Germany’s Federal Minister of Food and Agriculture, Cem Özdemir, presented the 2023 Nutrition Report today, shedding light on evolving dietary trends and consumer preferences in Germany. This annual report, published by the German Federal Ministry of Food and Agriculture (BMEL), offers a comprehensive analysis of the nation’s nutritional landscape.
A prominent theme highlighted in the report is the growing concern for environmental sustainability in food choices. The study indicates a significant shift in dietary habits, with a decline in the daily consumption of meat. In 2015, 34% of respondents reported eating meat daily, whereas this year, only 20% of individuals reported daily meat consumption. This transformation is coupled with a notable uptick in the consumption of plant-based alternatives.
“[Germans] want to know what ingredients are in the food and that it is produced in an environmentally and climate-friendly way”
Minister Özdemir emphasized the increasing importance of transparency and environmental awareness among German consumers. He stated, “The topic of sustainability is important to more and more consumers: They want to know what ingredients are in the food and that it is produced in an environmentally and climate-friendly way.”
Younger generations lead the way
The report reveals that a majority of respondents, 53%, have purchased vegetarian or vegan alternatives to animal products at least once. Younger age groups, particularly those between 14 and 29 years old, are more inclined to incorporate these alternatives into their daily diets.
However, Özdemir highlighted, “It is also fitting that meat is served less often, and not just among younger people. For manufacturers and retailers, a plant-based diet has long since become a billion-dollar market, as the world’s largest food trade fair, Anuga has just shown again in Cologne.”

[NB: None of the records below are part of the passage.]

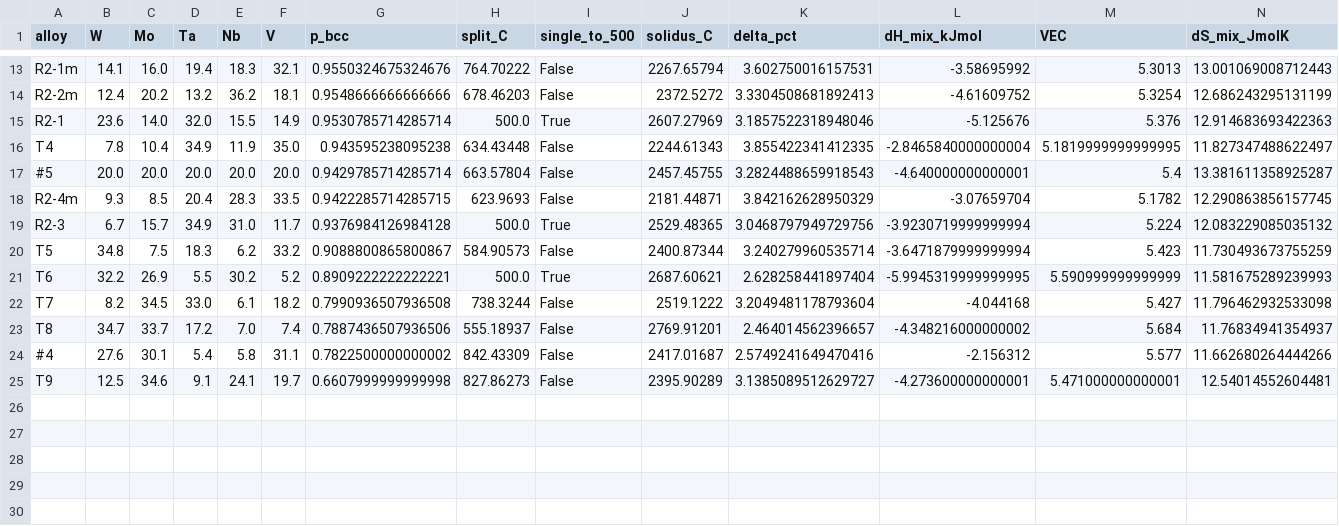
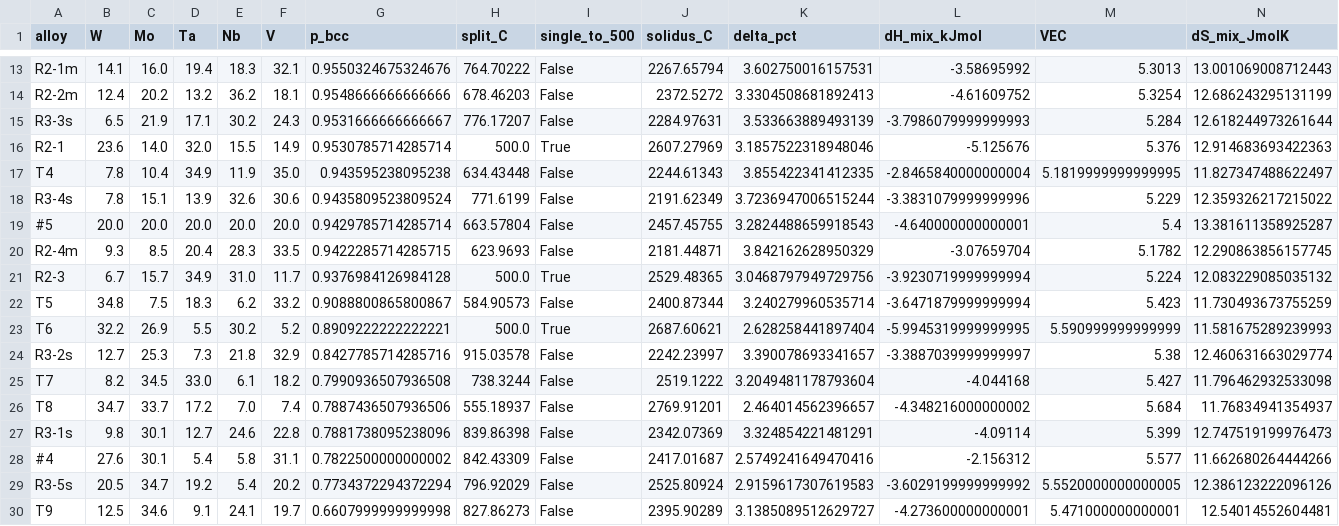
Before and after one commit to SeanMA668/alloy-property-pipeline, a CSV file: data/calphad/calphad_vs_ml.csv, drawn as a sheet; only a part is shown, gaps mark what is left out; rows hold the shown columns only; the diff names each change by its address in the sheet, - before the commit and + after, or states it on an @@ line.

```diff
--- a/data/calphad/calphad_vs_ml.csv
+++ b/data/calphad/calphad_vs_ml.csv
+row 15: R3-3s | 6.5 | 21.9 | 17.1 | 30.2 | 24.3 | 0.9531666666666667 | 776.17207 | False | 2284.97631 | 3.533663889493139 | -3.7986079999999993 | 5.284 | 12.618244973261644
+row 18: R3-4s | 7.8 | 15.1 | 13.9 | 32.6 | 30.6 | 0.9435809523809524 | 771.6199 | False | 2191.62349 | 3.7236947006515244 | -3.3831079999999996 | 5.229 | 12.359326217215022
+row 24: R3-2s | 12.7 | 25.3 | 7.3 | 21.8 | 32.9 | 0.8427785714285716 | 915.03578 | False | 2242.23997 | 3.390078693341657 | -3.3887039999999997 | 5.38 | 12.460631663029774
+row 27: R3-1s | 9.8 | 30.1 | 12.7 | 24.6 | 22.8 | 0.7881738095238096 | 839.86398 | False | 2342.07369 | 3.324854221481291 | -4.09114 | 5.399 | 12.747519199976473
+row 29: R3-5s | 20.5 | 34.7 | 19.2 | 5.4 | 20.2 | 0.7734372294372294 | 796.92029 | False | 2525.80924 | 2.9159617307619583 | -3.6029199999999992 | 5.5520000000000005 | 12.386123222096126
```
Also changed, not shown: calphad_extra_points.csv, 11 other files.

Awareness about plant-based options is widespread, with 96% of respondents acknowledging soy-based products like tofu. Similarly, significant proportions of respondents are aware of alternatives derived from cereals (87%) and other legumes, like lupins or peas (86%). Awareness of alternatives based on algae, nuts or almonds, and various fruits and vegetables also shows promising figures.
The report underscores the connection between consumer preferences and support for domestic agriculture, with 78 to 88% of those surveyed expressing the importance of regionally sourced products like eggs, bread, fruit, vegetables, meat, and sausages.
Minister Özdemir emphasized the BMEL’s aim to provide accessible and sustainable nutrition for all, regardless of income, education, or origin, with a forthcoming nutrition strategy set to be adopted by year-end. The strategy aims to diversify food options in institutions such as daycare centers, schools, and canteens while encouraging a broader availability of healthy and sustainable supermarket products.
“People want a good, healthy, and sustainable diet. What ends up on your plate is and remains a highly personal decision. Our nutrition strategy helps you have a real choice when it comes to eating,” concluded Özdemir.